And CEO of Hulman & Company Mark Miles believes the final outcome is one everyone can be happy about.

“We’re delighted by every aspect of this announcement today and these arrangements,” Miles asserted in a media teleconference on Wednesday, also making note of a number of highlights about the new media package. “The increase in broadcast, the number of races on broadcast, is really important to the continued growth of the series. The continuity with one media partner who is committed to the sport and to INDYCAR, who can help promote from race to race to race to race throughout the season is important. Having our first product, if you will, our first offering to fans in the direct-to-consumer channel is important to us.”

Miles added, “It met our objectives of increasing the exposure of the sport, increasing the promotion of the sport, and getting us into the over-the-top (streaming) market. We couldn’t be more pleased.”

MORE: NBC Sports Group, INDYCAR partner on new TV and digital rights agreement starting in 2019
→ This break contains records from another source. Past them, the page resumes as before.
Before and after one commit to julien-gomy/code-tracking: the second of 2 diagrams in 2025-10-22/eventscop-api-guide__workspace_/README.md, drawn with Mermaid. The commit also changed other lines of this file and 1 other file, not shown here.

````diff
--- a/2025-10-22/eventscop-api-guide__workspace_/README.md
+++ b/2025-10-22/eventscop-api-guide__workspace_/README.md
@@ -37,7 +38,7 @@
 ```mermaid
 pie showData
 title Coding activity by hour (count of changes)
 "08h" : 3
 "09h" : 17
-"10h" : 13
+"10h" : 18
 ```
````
John Miller, president of programing for NBC Sports and NBCSN, echoed Miles’ enthusiasm and noted that INDYCAR viewership on NBCSN has grown substantially in recent years, and this new and enhanced partnership, which will feature the 103rd Indianapolis 500 broadcast on NBC in 2019, will build upon that.
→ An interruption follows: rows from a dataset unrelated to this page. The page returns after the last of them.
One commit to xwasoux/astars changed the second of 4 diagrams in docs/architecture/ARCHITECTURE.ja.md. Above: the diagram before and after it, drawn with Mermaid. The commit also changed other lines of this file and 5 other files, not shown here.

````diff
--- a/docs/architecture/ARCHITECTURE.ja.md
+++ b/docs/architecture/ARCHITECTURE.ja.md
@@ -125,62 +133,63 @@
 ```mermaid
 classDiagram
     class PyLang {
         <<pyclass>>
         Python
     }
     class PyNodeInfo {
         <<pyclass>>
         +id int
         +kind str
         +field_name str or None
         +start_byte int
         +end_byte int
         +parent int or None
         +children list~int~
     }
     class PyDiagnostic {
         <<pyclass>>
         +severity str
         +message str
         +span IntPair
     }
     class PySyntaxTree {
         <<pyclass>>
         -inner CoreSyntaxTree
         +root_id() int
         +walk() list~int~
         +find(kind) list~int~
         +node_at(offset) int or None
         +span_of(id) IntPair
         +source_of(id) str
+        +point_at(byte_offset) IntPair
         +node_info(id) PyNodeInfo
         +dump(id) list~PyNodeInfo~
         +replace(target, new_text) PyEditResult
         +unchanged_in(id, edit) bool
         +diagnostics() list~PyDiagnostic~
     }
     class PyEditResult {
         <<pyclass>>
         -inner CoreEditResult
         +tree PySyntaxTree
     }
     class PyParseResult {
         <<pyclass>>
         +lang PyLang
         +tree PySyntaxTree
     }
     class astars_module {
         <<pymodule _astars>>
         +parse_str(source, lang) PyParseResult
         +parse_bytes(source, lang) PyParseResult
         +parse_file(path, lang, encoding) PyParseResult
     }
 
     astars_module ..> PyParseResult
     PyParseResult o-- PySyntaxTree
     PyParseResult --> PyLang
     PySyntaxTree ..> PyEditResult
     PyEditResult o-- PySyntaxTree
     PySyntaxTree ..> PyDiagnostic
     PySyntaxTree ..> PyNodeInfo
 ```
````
“From the NBC perspective, we’ve seen the growth of IndyCar on our cable network NBCSN. We’ve had sustained growth each of the past several years. So the opportunity to have the entire series was very important to us. Of course, to be able to do the crown jewel, the Indy 500 on NBC, really puts the icing on the cake for us and makes our championship season portfolio even stronger,” Miller said.

James Hinchcliffe, driver of the No. 5 Arrow Electronics Honda for Schmidt Peterson Motorsports, added that this will also help the individual drivers grow their brands and attract more sponsorship opportunities.

“As drivers, we’re out there risking our lives to put on a good show,” Hinchcliffe said. “The more people that get to see it, get entertained by it, the better it is for us. As athletes, we’re all individual brands in and of ourselves. Getting ourselves in front of more people, it raises our value to our current partners and potential partners. From every element, this is a huge win across the board.”

The sponsorship angle is a critical side-piece to the new media contract, especially in light of several new sponorship announcements for a number of IndyCar teams as well as IndyCar’s ongoing effort to find a new title sponsor for the series in 2019.

Miles further emphasized that new media partnership will do a lot to serve the business of the teams, drivers, and the series in regards to sponsorship.

“I think it’s important to the entirety of the IndyCar ecosystem,” Miles noted. “For the series itself, at some point we should talk about our sponsorship effort, how we think they’re going to be benefited with this relationship. James earlier talked about our drivers or athletes, and they are individual brands. They’ll get more exposure. That will be good for them.

“We earlier this morning spoke to our team owners. They’re enthusiastic about it as it gives them more to say in the marketplace, more value. Certainly that will be true for our promoters of the races as well.”

A few highlights of the partnership are below.

  • Eight races will be broadcast on NBC, including the Indianapolis 500. The remaining races will be broadcast on NBCSN.
  • Qualifying and practice for all events will also be available live, either through NBC, NBCSN,, the NBC Sports App, or NBC Sports Gold an over-the-top streaming service offered by NBC.
  • NBC Sports Gold will also feature extra content to further supplement IndyCar coverage such as archived races and full event replays. Further information about that content will be revealed in the coming months.
  • Details about international coverage are pending.
  • NBC Sports Gold will also do a handful of exclusive live broadcasts for practice and qualifying sessions that are not televised.
  • NBC Sports Gold will do live broadcasts for all Indy Lights Presented by Cooper Tires races. More details about coverage for the Indy Lights and Mazda Road to Indy Presented by Cooper Tires series will come at a later date.